Record extracts:
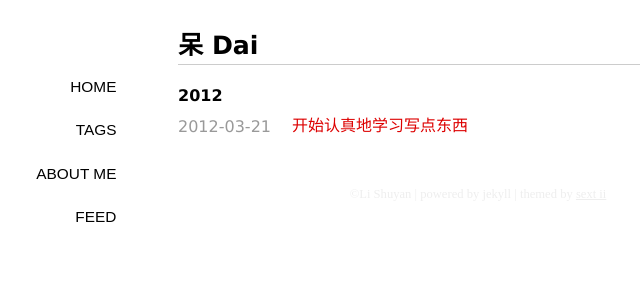
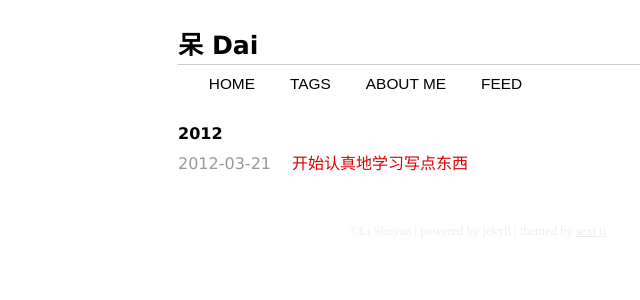
Before and after one commit to foollishy/foollishy.github.com, a Jekyll site: the page built from index.markdown, in a window 1280 px wide. Shown: the top 300 px of the page, without its empty margins (162-802 px from the left). Built offline with Jekyll 4.4.1, drawn with Linux system fonts in a browser that asks for light colours; some web fonts are replaced; Markdown is read by kramdown in place of the engine named in the settings.

Commit message:
Set nav to the top, behind the header.

```diff
--- a/_layouts/default.html
+++ b/_layouts/default.html
@@ -20,10 +20,10 @@
         <h1>{{ page.title }}</h1>
         </header>
         <nav>
-        <span><a title="home page" class="" href="/">home</a></span>
-        <span><a title="tags" class="" href="/tags.html">tags</a></span>
-        <span><a title="about" class="" href="/about.html">about me</a></span>
-        <span><a title="subscribe me" class="" href="/atom.xml">feed</a></span>
+	  <a title="home page" class="" href="/">home</a>
+	  <a title="tags" class="" href="/tags.html">tags</a>
+	  <a title="about" class="" href="/about.html">about me</a>
+	<a title="subscribe me" class="" href="/atom.xml">feed</a>
         </nav>
         <article class="content">
         {{ content }}
--- a/media/css/style.css
+++ b/media/css/style.css
@@ -143,14 +143,10 @@ nav {
     font-family: "Electrolize", sans-serif;
     font-size: 1.1em;
     text-transform: uppercase;
-    float: left;
-    margin-left: -12em;
-    width: 9em;
-    text-align: right;
+    padding: .5em 0 .5em 1em;
 }
 
 nav a {
-    display: block;
     padding: .7em 1em;
     color: #000000;
 }
```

Try it:
What is the number of lines in these entries that hold "span"? Reply with the figure alone.

Answer box:
4